Web interface edit records
[Start of section]

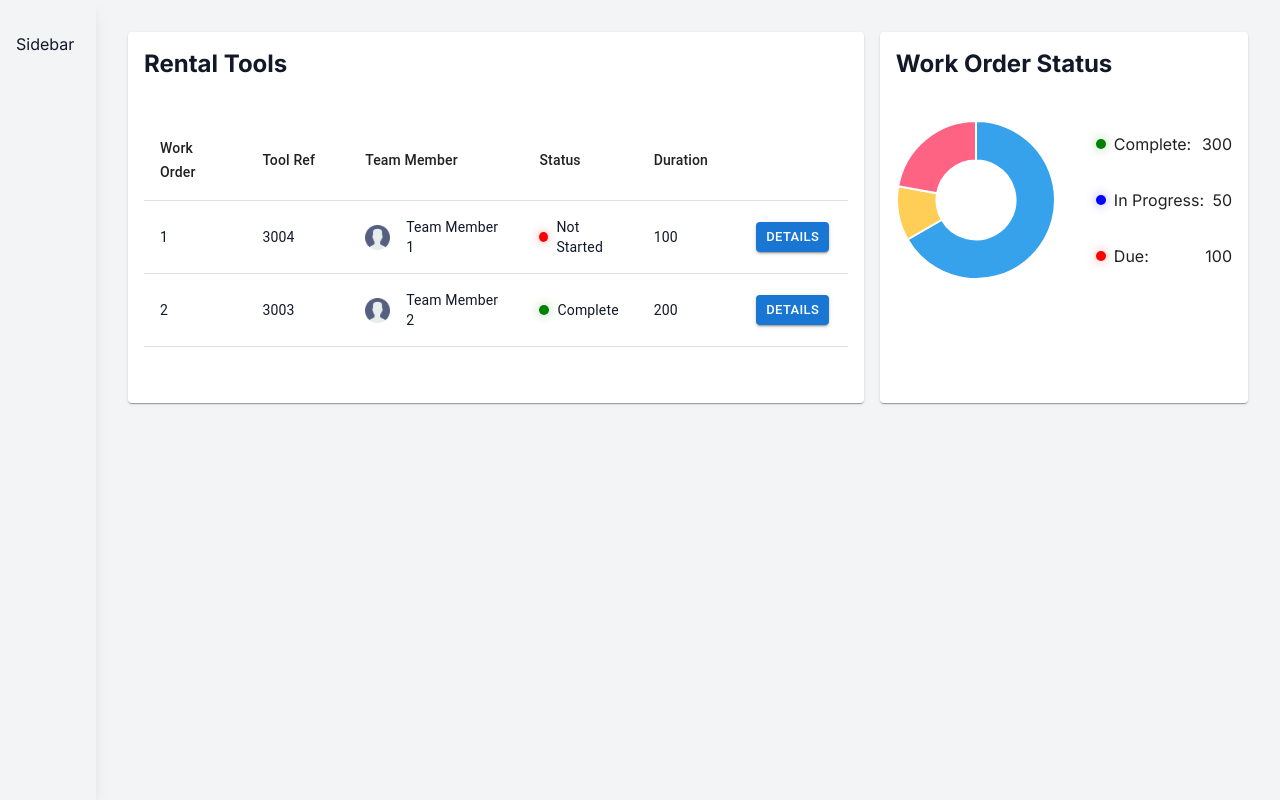
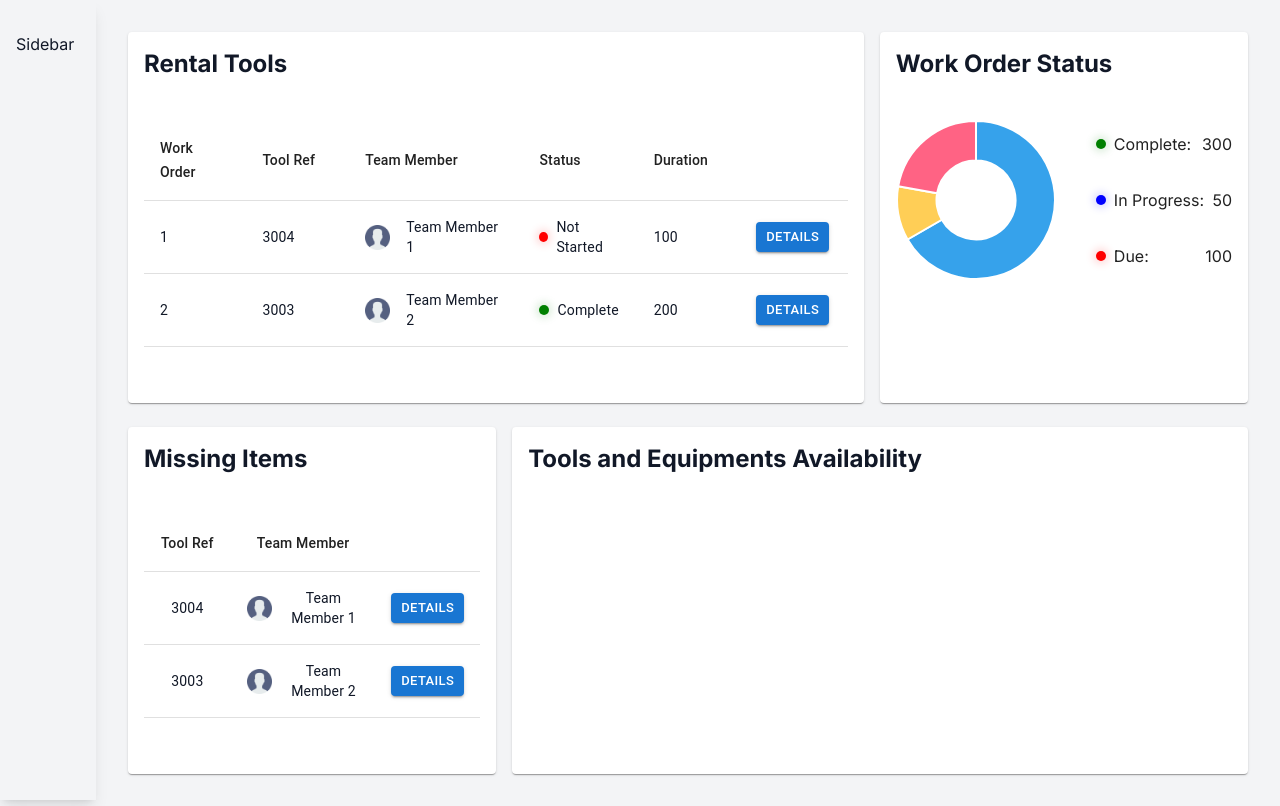
Before and after one commit to deluxesande/dakri-cartons-dashboard, a Next.js app: page / in a window 1280 px wide. Built offline with nearby package versions, Linux system fonts and the light colour scheme.

Commit message:
(Add): Missing Items Table

```diff
--- /dev/null
+++ b/app/Components/MissingItemsTable/index.tsx
@@ -0,0 +1,157 @@
+"use client";
+import * as React from "react";
+import Paper from "@mui/material/Paper";
+import Table from "@mui/material/Table";
+import TableBody from "@mui/material/TableBody";
+import TableCell from "@mui/material/TableCell";
+import TableContainer from "@mui/material/TableContainer";
+import TableHead from "@mui/material/TableHead";
+import TablePagination from "@mui/material/TablePagination";
+import TableRow from "@mui/material/TableRow";
+import Image from "next/image";
+import { Button } from "@mui/material";
+import Text from "@components/Text";
+
+interface Column {
+    id: "toolRef" | "teamMember";
+    label: string;
+    minWidth?: number;
+    align?: "center";
+    format?: (value: number) => string;
+}
+
+const columns: readonly Column[] = [
+    { id: "toolRef", label: "Tool Ref", minWidth: 50, align: "center" },
+    {
+        id: "teamMember",
+        label: "Team Member",
+        minWidth: 170,
+        align: "center",
+    },
+];
+
+interface Data {
+    toolRef: number;
+    teamMember: string;
+    teamMemberImage: string;
+}
+
+function createData(
+    toolRef: number,
+    teamMember: string,
+    teamMemberImage: string
+): Data {
+    return {
+        toolRef,
+        teamMember,
+        teamMemberImage,
+    };
+}
+
+const rows = [
+    createData(3004, "Team Member 1", "/avatar.png"),
+    createData(3003, "Team Member 2", "/avatar.png"),
+    // Add more data as needed
+];
+
+export default function MissingItemsTable() {
+    const [page, setPage] = React.useState(0);
+
+    const handleChangePage = (event: unknown, newPage: number) => {
+        setPage(newPage);
+    };
+
+    return (
+        <div className="w-full overflow-hidden py-6 xl:py-10">
+            <TableContainer className="max-h-[440px]">
+                <Table stickyHeader aria-label="sticky table">
+                    <TableHead>
+                        <TableRow>
+                            {columns.map((column) => (
+                                <TableCell
+                                    key={column.id}
+                                    align={column.align}
+                                    className={`min-w-${column.minWidth}`}
+                                    style={{
+                                        width:
+                                            column.id === "toolRef"
+                                                ? 100
+                                                : column.minWidth,
+                                    }} // Set width for specific columns
+                                >
+                                    {column.label}
+                                </TableCell>
+                            ))}
+                            <TableCell className="w-6"></TableCell>
+                        </TableRow>
+                    </TableHead>
+                    <TableBody>
+                        {rows
+                            .slice(page * 10, page * 10 + 10)
+                            .map((row, index) => {
+                                return (
+                                    <TableRow
+                                        hover
+                                        role="checkbox"
+                                        tabIndex={-1}
+                                        key={index}
+                                    >
+                                        {columns.map((column) => {
+                                            const value = row[column.id];
+                                            return (
+                                                <TableCell
+                                                    key={column.id}
+                                                    align={column.align}
+                                                >
+                                                    {column.id ===
+                                                    "teamMember" ? (
+                                                        <div className="flex items-center justify-center gap-4">
+                                                            <Image
+                                                                src={
+                                                                    row.teamMemberImage
+                                                                }
+                                                                alt={
+                                                                    row.teamMember
+                                                                }
+                                                                width="25"
+                                                                height="25"
+                                                            />{" "}
+                                                            {/* Display the image */}
+                                                            <Text>{value}</Text>
+                                                        </div>
+                                                    ) : column.format &&
+                                                      typeof value ===
+                                                          "number" ? (
+                                                        column.format(value)
+                                                    ) : (
+                                                        <Text>{value}</Text>
+                                                    )}
+                                                </TableCell>
+                                            );
+                                        })}
+                                        <TableCell className="w-6">
+                                            <Button
+                                                variant="contained"
+                                                color="primary"
+                                                size="small"
+                                            >
+                                                Details
+                                            </Button>
+                                        </TableCell>
+                                    </TableRow>
+                                );
+                            })}
+                    </TableBody>
+                </Table>
+            </TableContainer>
+            {/* <TablePagination
+                component="div"
+                count={rows.length}
+                rowsPerPage={10}
+                page={page}
+                onPageChange={handleChangePage}
+                className="pagination"
+            /> */}
+        </div>
+    );
+}
--- a/app/page.tsx
+++ b/app/page.tsx
@@ -3,6 +3,7 @@ import { Button, Card } from "@mui/material";
 import Text from "@components/Text";
 import StickyTable from "@components/StickyTable";
 import WorkOrderStatus from "@components/WorkOrderStatus";
+import MissingItemsTable from "@components/MissingItemsTable";
 
 export default function Home() {
     return (
@@ -22,6 +23,20 @@ export default function Home() {
                         <WorkOrderStatus />
                     </Card>
                 </div>
+
+                <div className="flex gap-4 ">
+                    <Card className="w-1/3 min-h-48 shadow rounded-md p-4">
+                        <Text variant="h1" className="font-bold text-2xl">
+                            Missing Items
+                        </Text>
+                        <MissingItemsTable />
+                    </Card>
+                    <Card className="w-2/3 min-h-48 shadow rounded-md p-4">
+                        <Text variant="h1" className="font-bold text-2xl">
+                            Tools and Equipments Availability
+                        </Text>
+                    </Card>
+                </div>
             </div>
         </>
     );
```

[End of section]

__DIRECTIONS FOR THIS TASK__.
All of the records must come back exactly as they stand, minus every picture.

__TASK ANSWER__.
Before and after one commit to deluxesande/dakri-cartons-dashboard, a Next.js app: page / in a window 1280 px wide. Built offline with nearby package versions, Linux system fonts and the light colour scheme.

Commit message:
(Add): Missing Items Table

```diff
--- /dev/null
+++ b/app/Components/MissingItemsTable/index.tsx
@@ -0,0 +1,157 @@
+"use client";
+import * as React from "react";
+import Paper from "@mui/material/Paper";
+import Table from "@mui/material/Table";
+import TableBody from "@mui/material/TableBody";
+import TableCell from "@mui/material/TableCell";
+import TableContainer from "@mui/material/TableContainer";
+import TableHead from "@mui/material/TableHead";
+import TablePagination from "@mui/material/TablePagination";
+import TableRow from "@mui/material/TableRow";
+import Image from "next/image";
+import { Button } from "@mui/material";
+import Text from "@components/Text";
+
+interface Column {
+    id: "toolRef" | "teamMember";
+    label: string;
+    minWidth?: number;
+    align?: "center";
+    format?: (value: number) => string;
+}
+
+const columns: readonly Column[] = [
+    { id: "toolRef", label: "Tool Ref", minWidth: 50, align: "center" },
+    {
+        id: "teamMember",
+        label: "Team Member",
+        minWidth: 170,
+        align: "center",
+    },
+];
+
+interface Data {
+    toolRef: number;
+    teamMember: string;
+    teamMemberImage: string;
+}
+
+function createData(
+    toolRef: number,
+    teamMember: string,
+    teamMemberImage: string
+): Data {
+    return {
+        toolRef,
+        teamMember,
+        teamMemberImage,
+    };
+}
+
+const rows = [
+    createData(3004, "Team Member 1", "/avatar.png"),
+    createData(3003, "Team Member 2", "/avatar.png"),
+    // Add more data as needed
+];
+
+export default function MissingItemsTable() {
+    const [page, setPage] = React.useState(0);
+
+    const handleChangePage = (event: unknown, newPage: number) => {
+        setPage(newPage);
+    };
+
+    return (
+        <div className="w-full overflow-hidden py-6 xl:py-10">
+            <TableContainer className="max-h-[440px]">
+                <Table stickyHeader aria-label="sticky table">
+                    <TableHead>
+                        <TableRow>
+                            {columns.map((column) => (
+                                <TableCell
+                                    key={column.id}
+                                    align={column.align}
+                                    className={`min-w-${column.minWidth}`}
+                                    style={{
+                                        width:
+                                            column.id === "toolRef"
+                                                ? 100
+                                                : column.minWidth,
+                                    }} // Set width for specific columns
+                                >
+                                    {column.label}
+                                </TableCell>
+                            ))}
+                            <TableCell className="w-6"></TableCell>
+                        </TableRow>
+                    </TableHead>
+                    <TableBody>
+                        {rows
+                            .slice(page * 10, page * 10 + 10)
+                            .map((row, index) => {
+                                return (
+                                    <TableRow
+                                        hover
+                                        role="checkbox"
+                                        tabIndex={-1}
+                                        key={index}
+                                    >
+                                        {columns.map((column) => {
+                                            const value = row[column.id];
+                                            return (
+                                                <TableCell
+                                                    key={column.id}
+                                                    align={column.align}
+                                                >
+                                                    {column.id ===
+                                                    "teamMember" ? (
+                                                        <div className="flex items-center justify-center gap-4">
+                                                            <Image
+                                                                src={
+                                                                    row.teamMemberImage
+                                                                }
+                                                                alt={
+                                                                    row.teamMember
+                                                                }
+                                                                width="25"
+                                                                height="25"
+                                                            />{" "}
+                                                            {/* Display the image */}
+                                                            <Text>{value}</Text>
+                                                        </div>
+                                                    ) : column.format &&
+                                                      typeof value ===
+                                                          "number" ? (
+                                                        column.format(value)
+                                                    ) : (
+                                                        <Text>{value}</Text>
+                                                    )}
+                                                </TableCell>
+                                            );
+                                        })}
+                                        <TableCell className="w-6">
+                                            <Button
+                                                variant="contained"
+                                                color="primary"
+                                                size="small"
+                                            >
+                                                Details
+                                            </Button>
+                                        </TableCell>
+                                    </TableRow>
+                                );
+                            })}
+                    </TableBody>
+                </Table>
+            </TableContainer>
+            {/* <TablePagination
+                component="div"
+                count={rows.length}
+                rowsPerPage={10}
+                page={page}
+                onPageChange={handleChangePage}
+                className="pagination"
+            /> */}
+        </div>
+    );
+}
--- a/app/page.tsx
+++ b/app/page.tsx
@@ -3,6 +3,7 @@ import { Button, Card } from "@mui/material";
 import Text from "@components/Text";
 import StickyTable from "@components/StickyTable";
 import WorkOrderStatus from "@components/WorkOrderStatus";
+import MissingItemsTable from "@components/MissingItemsTable";
 
 export default function Home() {
     return (
@@ -22,6 +23,20 @@ export default function Home() {
                         <WorkOrderStatus />
                     </Card>
                 </div>
+
+                <div className="flex gap-4 ">
+                    <Card className="w-1/3 min-h-48 shadow rounded-md p-4">
+                        <Text variant="h1" className="font-bold text-2xl">
+                            Missing Items
+                        </Text>
+                        <MissingItemsTable />
+                    </Card>
+                    <Card className="w-2/3 min-h-48 shadow rounded-md p-4">
+                        <Text variant="h1" className="font-bold text-2xl">
+                            Tools and Equipments Availability
+                        </Text>
+                    </Card>
+                </div>
             </div>
         </>
     );
```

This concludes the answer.